Monday, September 7, 2009

Part 2: Childhood Food Clues

Fortunately for me, my mother did cook daily when I was a child, and she did it well. She used real, whole foods and it was rare that anything came out of a can. Mostly, we ate beef roasts and two vegetables for dinner. Rarely did a dinner include wheat as an intricate ingredient, but sometimes slices of white bread were available on a plate. This is one of the blessings of my childhood that probably kept my symptoms from being even worse. I was having one meal a day that was relatively gluten, starch, and sugar free.

My mother cooked as long as my father was home for dinner. When he was not, we ate microwaveable meals, pizza or fast food as a treat. Unfortunately for me, my father lived separately from me and my mother for the first time when I was 13 and my mother ceased to cook. My sister was already long gone out of the household as she has almost a decade on me. I was content to eat Lean Cuisine and Stouffer’s microwavable meals. If my mother wanted to be liberated from the kitchen, then I wanted her to be free. After all, food is food, no matter what it is or where it comes from- or so I thought.

My lunches were the same as they had always been in school, a sandwich (white bread, processed deli meat, pre-sliced processed cheese) with corn chips and juice. They started to include Little Debbie snacks, too. I had discontinued breakfast as any kind of routine in junior high because it caused me to feel ill. I settled for a glass of orange juice. In elementary school breakfast was usually milk and cereal and it never really sat well. I would often feel nauseous if I smelled cooking fat smoke in the morning. I would snack on corn chips or cake snacks after school. I had a real sweet tooth, otherwise known as an addiction to sugar, as well. I consumed candy whenever I could. So, once my mother quit cooking, I was eating almost all processed, industrial food. My symptoms gradually got worse the more of these foods I ate, but I did not make the association. Food as the source of illness wasn’t even close to a thought in my mind.

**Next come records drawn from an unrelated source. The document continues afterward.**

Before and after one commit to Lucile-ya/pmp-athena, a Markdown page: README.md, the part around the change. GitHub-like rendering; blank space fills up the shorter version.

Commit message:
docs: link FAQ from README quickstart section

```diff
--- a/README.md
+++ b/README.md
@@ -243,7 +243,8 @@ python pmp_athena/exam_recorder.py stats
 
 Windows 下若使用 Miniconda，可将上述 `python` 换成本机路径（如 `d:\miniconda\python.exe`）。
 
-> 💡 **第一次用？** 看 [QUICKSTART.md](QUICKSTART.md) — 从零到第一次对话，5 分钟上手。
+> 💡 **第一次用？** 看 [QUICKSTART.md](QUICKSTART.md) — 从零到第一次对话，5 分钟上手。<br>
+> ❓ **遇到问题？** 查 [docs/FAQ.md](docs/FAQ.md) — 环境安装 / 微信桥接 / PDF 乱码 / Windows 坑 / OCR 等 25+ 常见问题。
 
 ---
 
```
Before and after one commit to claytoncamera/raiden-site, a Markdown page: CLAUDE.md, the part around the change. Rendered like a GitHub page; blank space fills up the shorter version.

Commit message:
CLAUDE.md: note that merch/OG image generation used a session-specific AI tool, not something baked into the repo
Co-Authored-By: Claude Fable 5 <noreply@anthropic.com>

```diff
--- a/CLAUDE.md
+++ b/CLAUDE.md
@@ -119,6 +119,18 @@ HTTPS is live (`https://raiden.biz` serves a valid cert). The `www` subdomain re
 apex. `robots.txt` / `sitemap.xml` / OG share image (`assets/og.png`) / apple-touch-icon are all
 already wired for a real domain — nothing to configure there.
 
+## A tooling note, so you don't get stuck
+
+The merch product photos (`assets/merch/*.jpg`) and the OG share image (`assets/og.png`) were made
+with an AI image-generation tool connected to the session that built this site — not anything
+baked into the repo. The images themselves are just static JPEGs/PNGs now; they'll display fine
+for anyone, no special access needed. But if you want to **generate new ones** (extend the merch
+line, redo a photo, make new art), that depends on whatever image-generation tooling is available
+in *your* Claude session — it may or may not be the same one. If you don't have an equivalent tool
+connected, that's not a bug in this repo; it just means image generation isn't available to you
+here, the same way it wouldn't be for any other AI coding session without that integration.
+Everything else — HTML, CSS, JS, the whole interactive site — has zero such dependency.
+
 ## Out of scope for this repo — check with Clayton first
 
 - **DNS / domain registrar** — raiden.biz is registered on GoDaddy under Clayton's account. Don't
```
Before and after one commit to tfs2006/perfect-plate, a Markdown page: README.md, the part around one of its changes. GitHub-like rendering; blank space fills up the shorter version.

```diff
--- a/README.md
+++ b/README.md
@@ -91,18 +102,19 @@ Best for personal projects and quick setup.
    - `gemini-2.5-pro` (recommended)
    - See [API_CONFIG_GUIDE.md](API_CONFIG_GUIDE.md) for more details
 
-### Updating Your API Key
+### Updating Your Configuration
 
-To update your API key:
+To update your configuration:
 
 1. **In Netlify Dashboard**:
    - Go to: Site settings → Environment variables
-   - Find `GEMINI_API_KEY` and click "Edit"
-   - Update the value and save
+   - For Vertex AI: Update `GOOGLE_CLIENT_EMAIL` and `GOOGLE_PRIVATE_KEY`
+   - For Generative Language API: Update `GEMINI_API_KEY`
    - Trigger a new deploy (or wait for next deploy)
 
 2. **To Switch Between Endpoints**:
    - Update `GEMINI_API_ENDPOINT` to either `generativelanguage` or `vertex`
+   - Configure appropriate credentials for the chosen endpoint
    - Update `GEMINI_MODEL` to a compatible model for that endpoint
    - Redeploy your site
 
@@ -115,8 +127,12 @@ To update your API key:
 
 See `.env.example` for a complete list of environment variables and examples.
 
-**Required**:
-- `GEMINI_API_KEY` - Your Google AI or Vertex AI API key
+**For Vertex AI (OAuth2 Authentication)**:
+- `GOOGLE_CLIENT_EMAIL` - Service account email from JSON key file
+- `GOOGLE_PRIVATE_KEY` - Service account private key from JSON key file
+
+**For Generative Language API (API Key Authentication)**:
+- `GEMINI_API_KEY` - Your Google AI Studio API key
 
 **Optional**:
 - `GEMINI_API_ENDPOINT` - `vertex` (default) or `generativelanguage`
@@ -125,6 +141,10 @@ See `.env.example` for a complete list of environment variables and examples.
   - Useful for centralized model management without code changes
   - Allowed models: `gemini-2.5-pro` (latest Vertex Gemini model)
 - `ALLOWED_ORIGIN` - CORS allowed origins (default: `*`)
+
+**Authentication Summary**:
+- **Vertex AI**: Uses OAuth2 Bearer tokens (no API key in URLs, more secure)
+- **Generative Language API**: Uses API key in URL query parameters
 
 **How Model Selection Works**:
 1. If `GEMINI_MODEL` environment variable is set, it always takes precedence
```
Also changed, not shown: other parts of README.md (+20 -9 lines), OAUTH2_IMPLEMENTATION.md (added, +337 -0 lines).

My mother and I lived with my father again for my freshman year of high school, and most of the time she cooked again. He left again at the beginning of my sophomore year and I expanded my range of microwavable foods. Every year I was missing more school because I was ill with one thing or another, acutely and chronically, labeled and treated or not. I occasionally tried my own hand at cooking, a lot of times vegetarian, but I wasn’t very good at it and the lack of reward meant I could count on both hands how often this happened. I also began to eat out with friends once I had my driver’s license. I would get a home cooked meal every now and again at my friend’s house. Late in high school, I was tested for allergies, received shots for a year or so, but never followed the direction not to eat citric acid. This was the first food clue. I ignored it completely. I mean, citric acid seemed to be in everything, and it couldn’t be making that much of a difference- so I persisted in denial of even trying to eliminate a source of conflict for my body. I chose to stay ignorant to feeling good.  


  1. Your way of eating was almost identical to mine when I was growing up! Sometimes I'd even eat microwave burritos for breakfast because it was easy to prepare. No one was even thinking that things like this was bad for me because food was food and seemingly harmless.

  2. Isn't it amazing how much expedience dominates so much of our food culture? Now I wish I could trade all the time "saved" for my health and all of the time I have spent sick!!!